The disabled-led campaigning organisation Transport for All (TfA) had asked to see this assessment through a freedom of information request.
But DfT denied the request and said that an EIA might still be used to “formulate” a government policy decision on ticket office closures, if passenger watchdogs object to any of the proposed closures and train companies decide to ignore those objections.
It claimed that its ministers and officials “need a safe space away from public scrutiny” to develop their policy, while train companies need to be confident that they can share information “in an environment which suitably encourages free and frank discussion without fear that information will be prematurely released to the public”.
But TfA said it was “unacceptable that the general public has been denied access to the Government’s own programme-wide assessment and analysis of the proposals, information that could have aided in shaping responses to the consultation”.

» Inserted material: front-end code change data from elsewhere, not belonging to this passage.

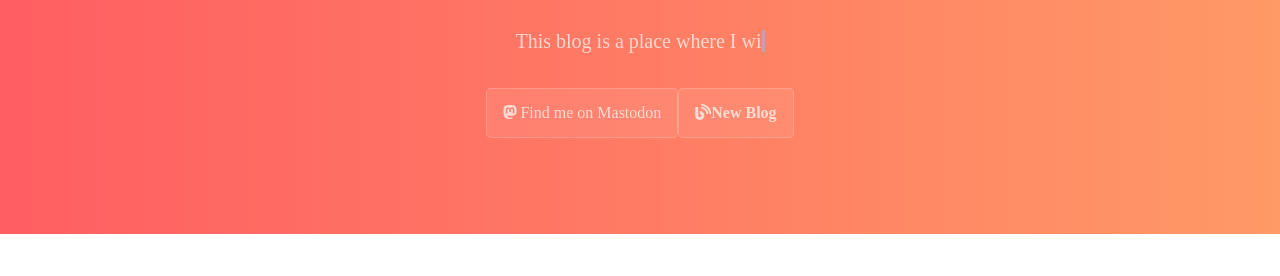
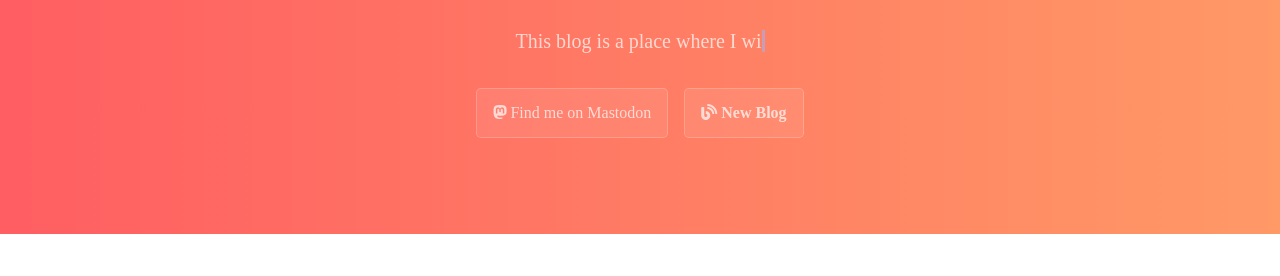
Before and after one commit to Navneet-Suresh/Navneet-Suresh.github.io, a Jekyll site: the page built from index.html, in a window 1280 px wide. Shown: the part 149-425 px from the top of the page. Built offline with Jekyll 4.4.1, drawn with Linux system fonts in a browser that asks for light colours; nearby versions of some CDN libraries; the list of posts is cut into pages by our own code.

Commit message:
Removed stuff

```diff
--- a/_includes/page-header.html
+++ b/_includes/page-header.html
@@ -4,7 +4,7 @@
       data-words='["This blog is a place where I will share my thoughts,", "views and my perspective on", "everything that touches me in my daily routine."]'></span>
   </h2>
   <div style="display:flex;justify-content:center;align-items:center;" class='animated fadeInUp'>
-    <a href="https://mastodon.social/@n4vn33t" class="btn" target="_blank"><i class="fab fa-mastodon"> Find me on Mastodon</i></a><br/>
-    <a href="https://blog.n4vn33t.com" class="btn" target="_blank"><i class="fa fa-blog">New Blog</i></a><br />
+    <a href="https://mastodon.social/@n4vn33t" class="btn" target="_blank"><i class="fab fa-mastodon"> Find me on Mastodon</i></a>
+    <a href="https://blog.n4vn33t.com" class="btn" target="_blank"><i class="fa fa-blog"> New Blog</i></a>
   </div>
 </section>
```
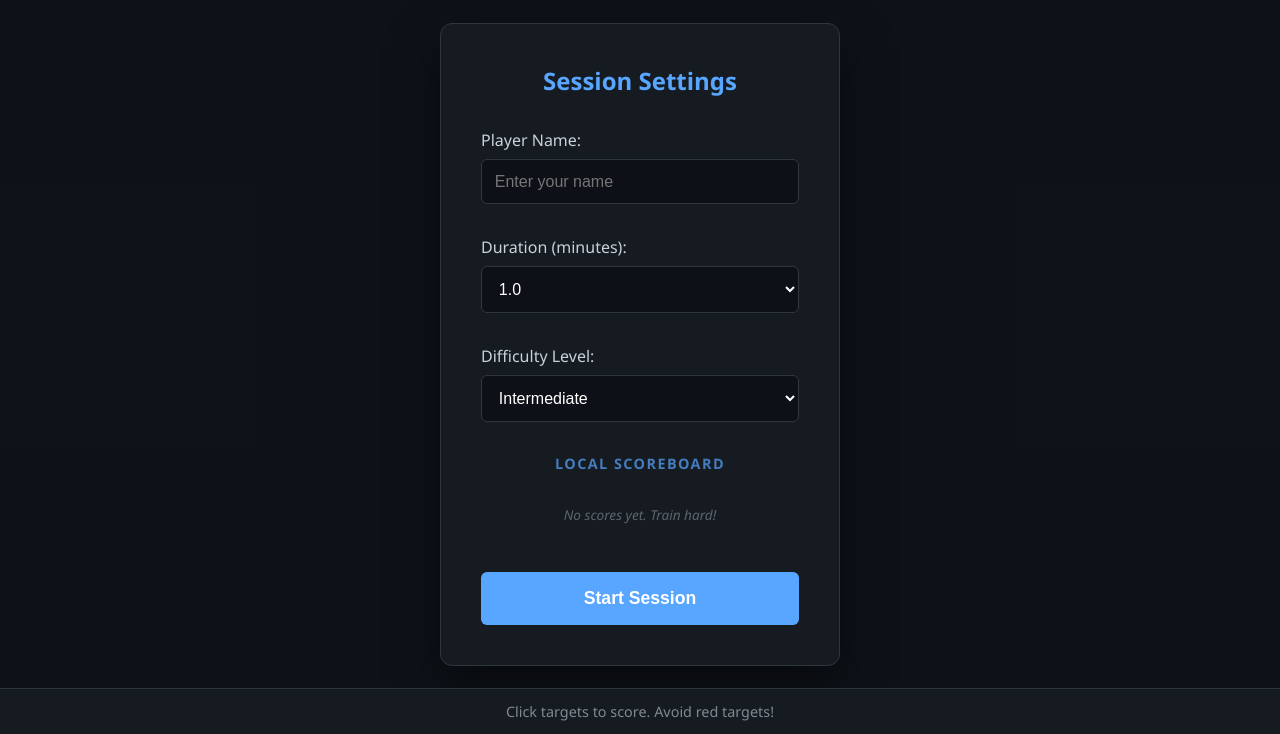
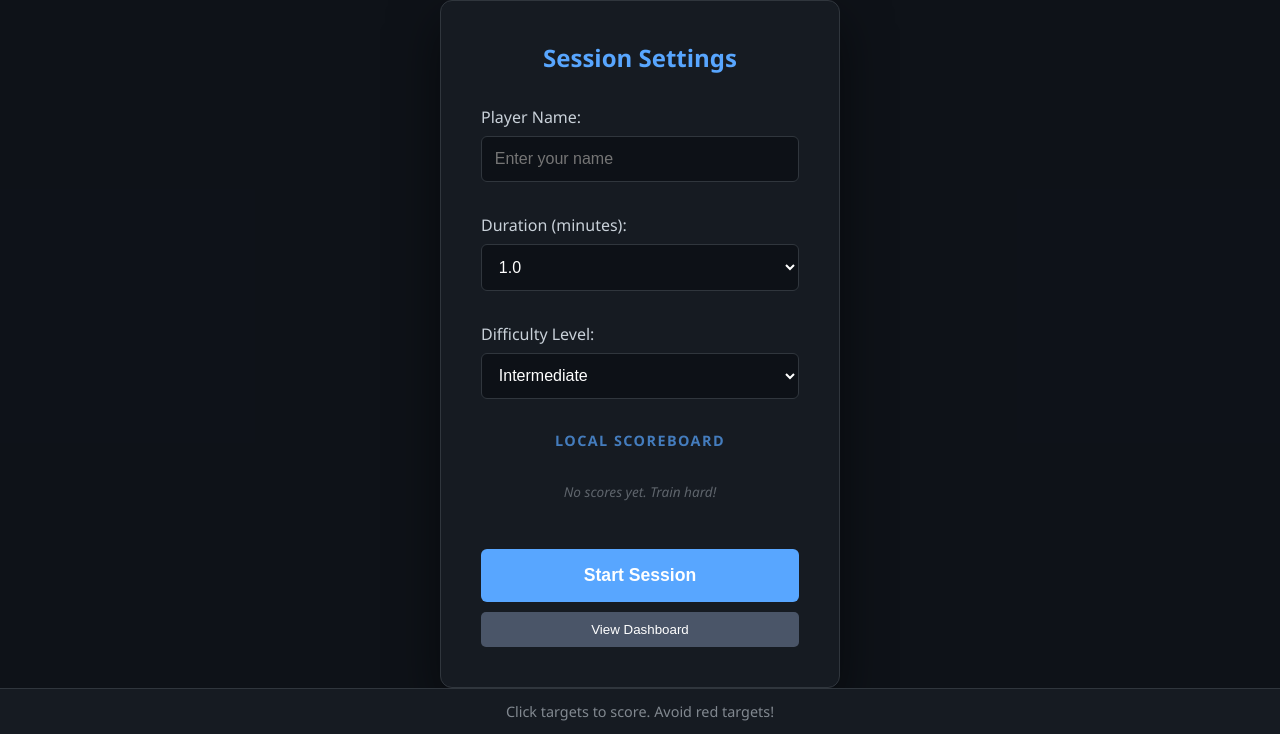
Before and after one commit to LeadstarlingX/Aim_Trainer, a website with bundled scripts: page src/index.html in a window 1280 px wide. Shown: the part 66-800 px from the top of the page. Built offline with nearby package versions, Linux system fonts and the light colour scheme.

Commit message:
add view dashboard button to main page

```diff
--- a/src/index.html
+++ b/src/index.html
@@ -75,6 +75,9 @@
                         </div>
                     </div>
                     <button id="start-btn" class="primary-btn">Start Session</button>
+                    <button type="button" onclick="window.location.href='dashboard/dashboard.html'" id="dashboard-btn" style="margin-top: 10px; background-color: #4a5568; color: white; padding: 10px; border: none; border-radius: 5px; cursor: pointer; width: 100%;">
+                      View Dashboard
+                    </button>
                 </div>
             </div>
 
```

TfA has asked the government to reconsider its decision not to release the equality impact assessment, arguing that DfT had “deprived the public of vital information that would have shaped their responses” and that it was “overwhelmingly in the public interest for us to have a full account of what the accessibility implications of these plans are on a system wide level”.
It added: “It is only the Government who continue to try and evade scrutiny. We can only speculate what it is they might be trying to hide.”
Baroness Falkner, chair of the Equality and Human Rights Commission, said last week that the equality watchdog was “particularly disappointed that the Department for Transport has not yet shown us or published an equality impact assessment on their proposals”.
TfA has previously shown that the proposed closures would have a “disastrous” impact on disabled rail passengers.
It has described how the details within proposals published by the train operating companies “completely contradict” pledges they have made around access to support for disabled passengers, staffing levels, ticket sales, and the treatment of rail staff.
And it has concluded that the proposed closures “will make it impossible for disabled people to access the support we need to travel by rail”.
There were more than 680,000 responses to the consultation by the time it closed on Friday (1 September).
The train companies can then refer their proposals to transport secretary Mark Harper if they disagree with the conclusions of the two watchdogs.
A note from the editor:
Please consider making a voluntary financial contribution to support the work of DNS and allow it to continue producing independent, carefully-researched news stories that focus on the lives and rights of disabled people and their user-led organisations.
Please do not contribute if you cannot afford to do so, and please note that DNS is not a charity. It is run and owned by disabled journalist John Pring and has been from its launch in April 2009.
Thank you for anything you can do to support the work of DNS…